TORONTO – Ontario Regional Chief Stan Beardy says the fuel tax hike recently announced in the provincial budget by the newly-elected Liberal government will boost airline fares and make it even more difficult for remote communities to access goods and services.
“Remote communities in the north are already feeling pinched by the economy and the high costs of goods and services. This fuel hike will only hurt these communities further,” stated Ontario Regional Chief Stan Beardy. “This issue will be very critical to northern communities. They are some of the poorest communities in the province yet they will be hit the hardest.”
In a budget tabled last week, Premier Kathleen Wynne proposed to phase in a four-cent-per-litre increase in the aviation fuel tax to 6.7 cents by 2017. The current tax of 2.7 cents per litre has been in place for more than two decades, but would rise by one cent per litre each year.
“The poor living conditions in First Nations communities, together with limited access to medical care, means our people have to travel often to southern clinics and hospitals for treatment for a range of health issues that were created by those conditions in the first place. This is both taxing on the families, the communities and the entire healthcare system. And now, with rising costs, it’s only getting worse,” added the Regional Chief.
Chiefs of Ontario state, “Canada’s airlines and airports are gearing up to fight Ontario’s plan to more than double the tax on aviation fuel. It’s been reported that the estimated revenue of $135-million from this tax during the next three years will be spent on public transit and transportation infrastructure in urban areas”.
It currently costs between $1000 to $1400 to fly return from Fort Severn First Nation to Sioux Lookout and over $1600 from Muskrat Dam First Nation to Thunder Bay.
A return ticket from Toronto to Paris France is $1200.
There has been some increased competition for passengers and freight recently.
Northstar Air has signed agreements with Muskrat Dam and Sachigo Lake to deliver air service.
The high cost of transportation to the north impacts healthcare, and impacts the cost of goods and services in Northern communities.
Prices for groceries in many northern communities would likely cause many people in the major urban centres to picket outside the grocery stores.
Many people are looking for alternatives. In Fort Severn, residents have started growing vegetables. Using old tires to grow potatoes is one example of how with a little work, there can be fresh and affordable food.
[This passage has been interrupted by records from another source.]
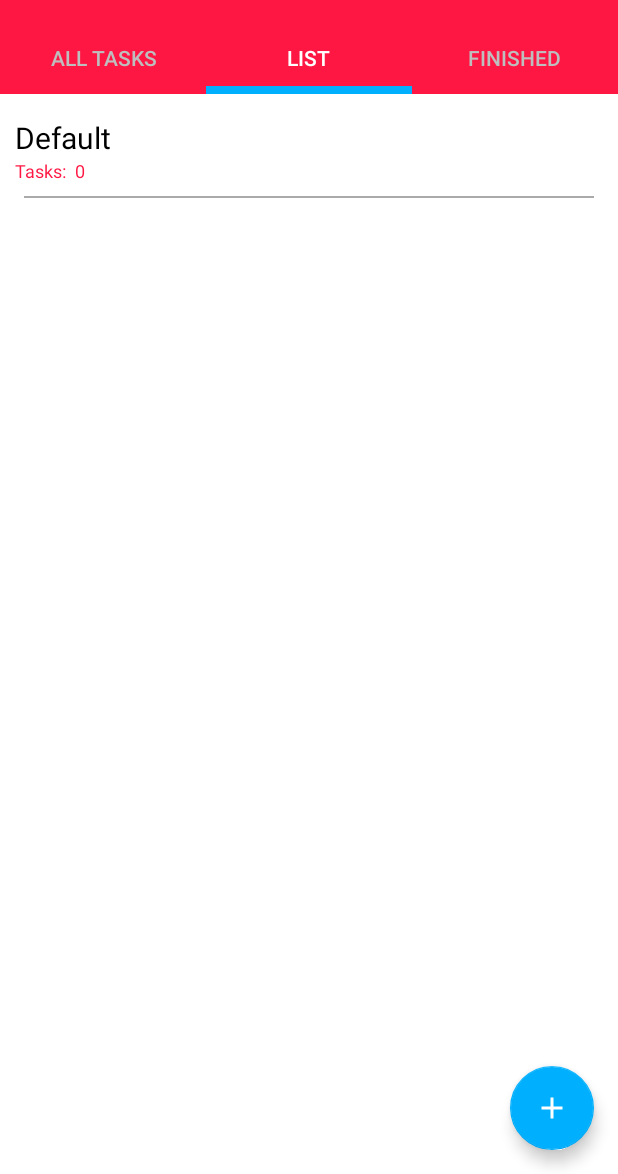
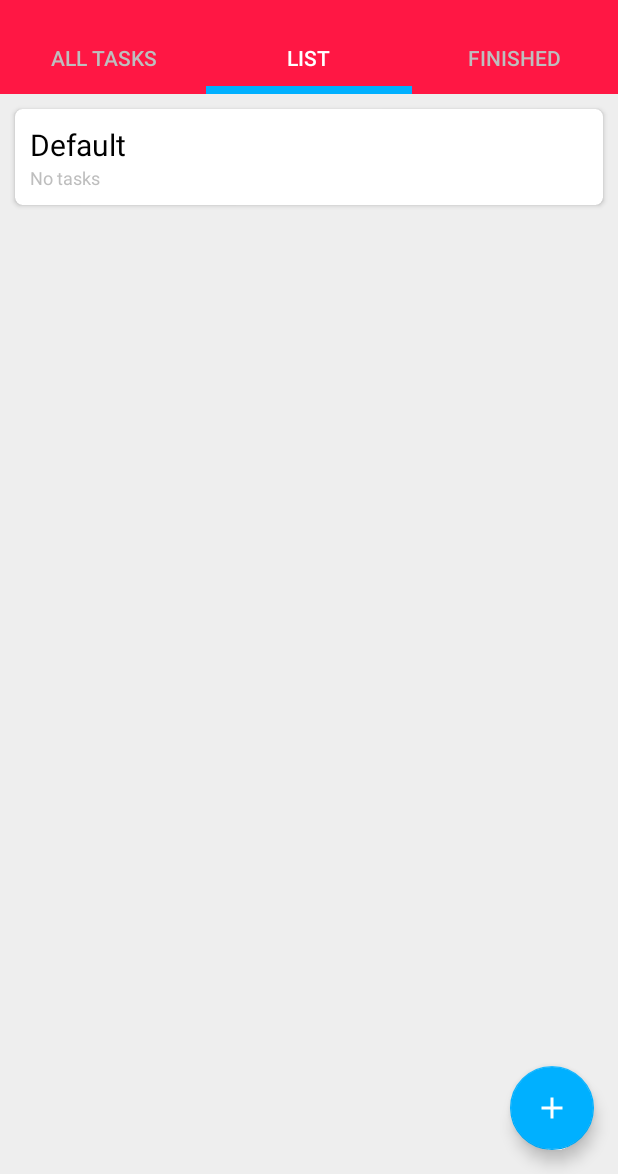
Before and after one commit to BiaChacon/ToDoList, an Android app: the screen it shows after launch (MainActivity), tab 2 chosen, on a phone screen of 412 x 824 dp, the part 62-1236 px from its top. Run offline under Robolectric (Android 15) with nearby library versions, the phone set to English and light mode, and no system bars; our stand-ins replace Room's generated code.

Commit message:
layout inflater

```diff
--- a/app/src/main/java/com/biachacon/todolist/recycler/ToDoListAdapter.kt
+++ b/app/src/main/java/com/biachacon/todolist/recycler/ToDoListAdapter.kt
@@ -40,6 +40,13 @@ class ToDoListAdapter (var c: Context, var toDoList:MutableList<ToDoList>) : Rec
         var toDoListAtual = toDoList[position]
 
         holder.qtdTasks.text = toDoListAtual.qtd_taks.toString()
+
+        if (toDoListAtual.qtd_taks <= 0) {
+            holder.noTasks.visibility = View.VISIBLE
+        }else{
+            holder.layoutQtdTasks.visibility = View.VISIBLE
+        }
+
         holder.nameToDoList.text = toDoListAtual.name
 
         if (position <= 0){
--- a/app/src/main/java/com/biachacon/todolist/recycler/ToDoListViewHolder.kt
+++ b/app/src/main/java/com/biachacon/todolist/recycler/ToDoListViewHolder.kt
@@ -2,6 +2,7 @@ package com.biachacon.todolist.recycler
 
 import android.view.View
 import android.widget.ImageButton
+import android.widget.LinearLayout
 import android.widget.TextView
 import androidx.recyclerview.widget.RecyclerView
 import com.biachacon.todolist.R
@@ -12,12 +13,16 @@ class ToDoListViewHolder(v : View) : RecyclerView.ViewHolder(v)  {
     val qtdTasks: TextView
     val editBt: ImageButton
     val deleteBt: ImageButton
+    val layoutQtdTasks: LinearLayout
+    val noTasks: TextView
 
     init {
         nameToDoList = v.findViewById(R.id.nameToDoList)
         qtdTasks = v.findViewById(R.id.qtdTasks)
         editBt = v.findViewById(R.id.editBt)
         deleteBt = v.findViewById(R.id.deleteBt)
+        layoutQtdTasks = v.findViewById(R.id.layoutQtdTasks)
+        noTasks = v.findViewById(R.id.noTasks)
     }
 
 }
--- a/app/src/main/res/layout/layout_fragment1.xml
+++ b/app/src/main/res/layout/layout_fragment1.xml
@@ -3,7 +3,8 @@
     xmlns:tools="http://schemas.android.com/tools"
     android:layout_width="match_parent"
     android:layout_height="match_parent"
-    tools:context=".fragments.Fragment1">
+    tools:context=".fragments.Fragment1"
+    android:background="@color/background">
 
     <!-- TODO: Update blank fragment layout -->
 
--- a/app/src/main/res/layout/layout_fragment2.xml
+++ b/app/src/main/res/layout/layout_fragment2.xml
@@ -3,7 +3,8 @@
     xmlns:tools="http://schemas.android.com/tools"
     android:layout_width="match_parent"
     android:layout_height="match_parent"
-    tools:context=".fragments.Fragment2">
+    tools:context=".fragments.Fragment2"
+    android:background="@color/background">
 
     <!-- TODO: Update blank fragment layout -->
 
--- a/app/src/main/res/layout/layout_fragment3.xml
+++ b/app/src/main/res/layout/layout_fragment3.xml
@@ -3,7 +3,8 @@
     xmlns:tools="http://schemas.android.com/tools"
     android:layout_width="match_parent"
     android:layout_height="match_parent"
-    tools:context=".fragments.Fragment3">
+    tools:context=".fragments.Fragment3"
+    android:background="@color/background">
 
     <!-- TODO: Update blank fragment layout -->
 
--- a/app/src/main/res/layout/todolist_inflater.xml
+++ b/app/src/main/res/layout/todolist_inflater.xml
@@ -1,14 +1,22 @@
 <?xml version="1.0" encoding="utf-8"?>
-<FrameLayout xmlns:android="http://schemas.android.com/apk/res/android"
+<androidx.cardview.widget.CardView xmlns:android="http://schemas.android.com/apk/res/android"
+    xmlns:app="http://schemas.android.com/apk/res-auto"
+    xmlns:tools="http://schemas.android.com/tools"
     android:layout_width="match_parent"
     android:layout_height="wrap_content"
-    android:background="@color/write">
+    android:layout_margin="10dp"
+    android:clickable="true"
+    android:focusable="true"
+    android:foreground="?android:attr/selectableItemBackground"
+    app:cardBackgroundColor="@color/write"
+    app:cardCornerRadius="5dp"
+    tools:ignore="MissingDefaultResource">
 
     <LinearLayout
         android:layout_width="wrap_content"
         android:layout_height="match_parent"
-        android:layout_marginTop="5sp"
-        android:orientation="horizontal">
+        android:orientation="horizontal"
+        android:layout_marginBottom="10sp">
 
         <LinearLayout
             android:layout_width="wrap_content"
@@ -25,11 +33,22 @@
                 android:textColor="@color/black"
                 android:textSize="20sp" />
 
+            <TextView
+                android:id="@+id/noTasks"
+                android:layout_width="wrap_content"
+                android:layout_height="wrap_content"
+                android:layout_marginLeft="10dp"
+                android:text="No tasks"
+                android:textColor="@color/grey"
+                android:textSize="12sp"
+                android:visibility="gone"/>
+
             <LinearLayout
+                android:id="@+id/layoutQtdTasks"
                 android:layout_width="match_parent"
                 android:layout_height="match_parent"
                 android:orientation="horizontal"
-                android:layout_marginBottom="10sp">
+                android:visibility="gone">
 
                 <TextView
                     android:layout_width="wrap_content"
@@ -56,7 +75,6 @@
     <LinearLayout
         android:layout_width="match_parent"
         android:layout_height="match_parent"
-        android:layout_marginTop="5sp"
         android:layout_marginRight="10sp"
         android:gravity="right">
 
@@ -68,7 +86,7 @@
             android:layout_marginRight="20sp"
             android:background="@color/write"
             android:src="@drawable/ic_edit"
-            android:visibility="gone"/>
+            android:visibility="gone" />
 
         <ImageButton
             android:id="@+id/deleteBt"
@@ -77,13 +95,7 @@
             android:layout_gravity="center"
             android:background="@color/write"
             android:src="@drawable/ic_delete"
-            android:visibility="gone"/>
+            android:visibility="gone" />
     </LinearLayout>
 
-    <View
-        android:layout_width="380dp"
-        android:layout_height="1dp"
-        android:background="@android:color/darker_gray"
-        android:layout_gravity="center_horizontal|bottom"/>
-
-</FrameLayout>
+</androidx.cardview.widget.CardView>
--- a/app/src/main/res/values/colors.xml
+++ b/app/src/main/res/values/colors.xml
@@ -5,6 +5,8 @@
     <color name="colorPrimaryDark">#D50000</color>
     <color name="colorAccent">#FF1744</color>
     <color name="colorLight">#ff5bff</color>
+
+    <color name="background">#eeeeee</color>
 
     <color name="red">@android:color/holo_red_dark</color>
     <color name="write">#FFFFFF</color>
--- a/app/src/main/res/values/styles.xml
+++ b/app/src/main/res/values/styles.xml
@@ -10,7 +10,7 @@
         <item name="android:actionBarStyle">@style/ActionBarTheme</item>
         <item name="actionBarStyle">@style/ActionBarTheme</item>
         <!-- SearchView attributes -->
-        <item name="colorControlNormal">@color/write</item>
+
     </style>
 
     <style name="AppTheme.ItemTextStyle" parent="@android:style/TextAppearance.Widget.IconMenu.Item">
```
Also changed, not shown: app/src/main/java/com/biachacon/todolist/recycler/TaskAdapter.kt (+10 -0 lines), app/src/main/res/layout/task_inflater.xml (+17 -15 lines).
The task is not easy however. Residents seeking to improve the crop yield are bringing in soil from the south which must be shipped in.
However the yield and the opportunity to have annual bounty will help.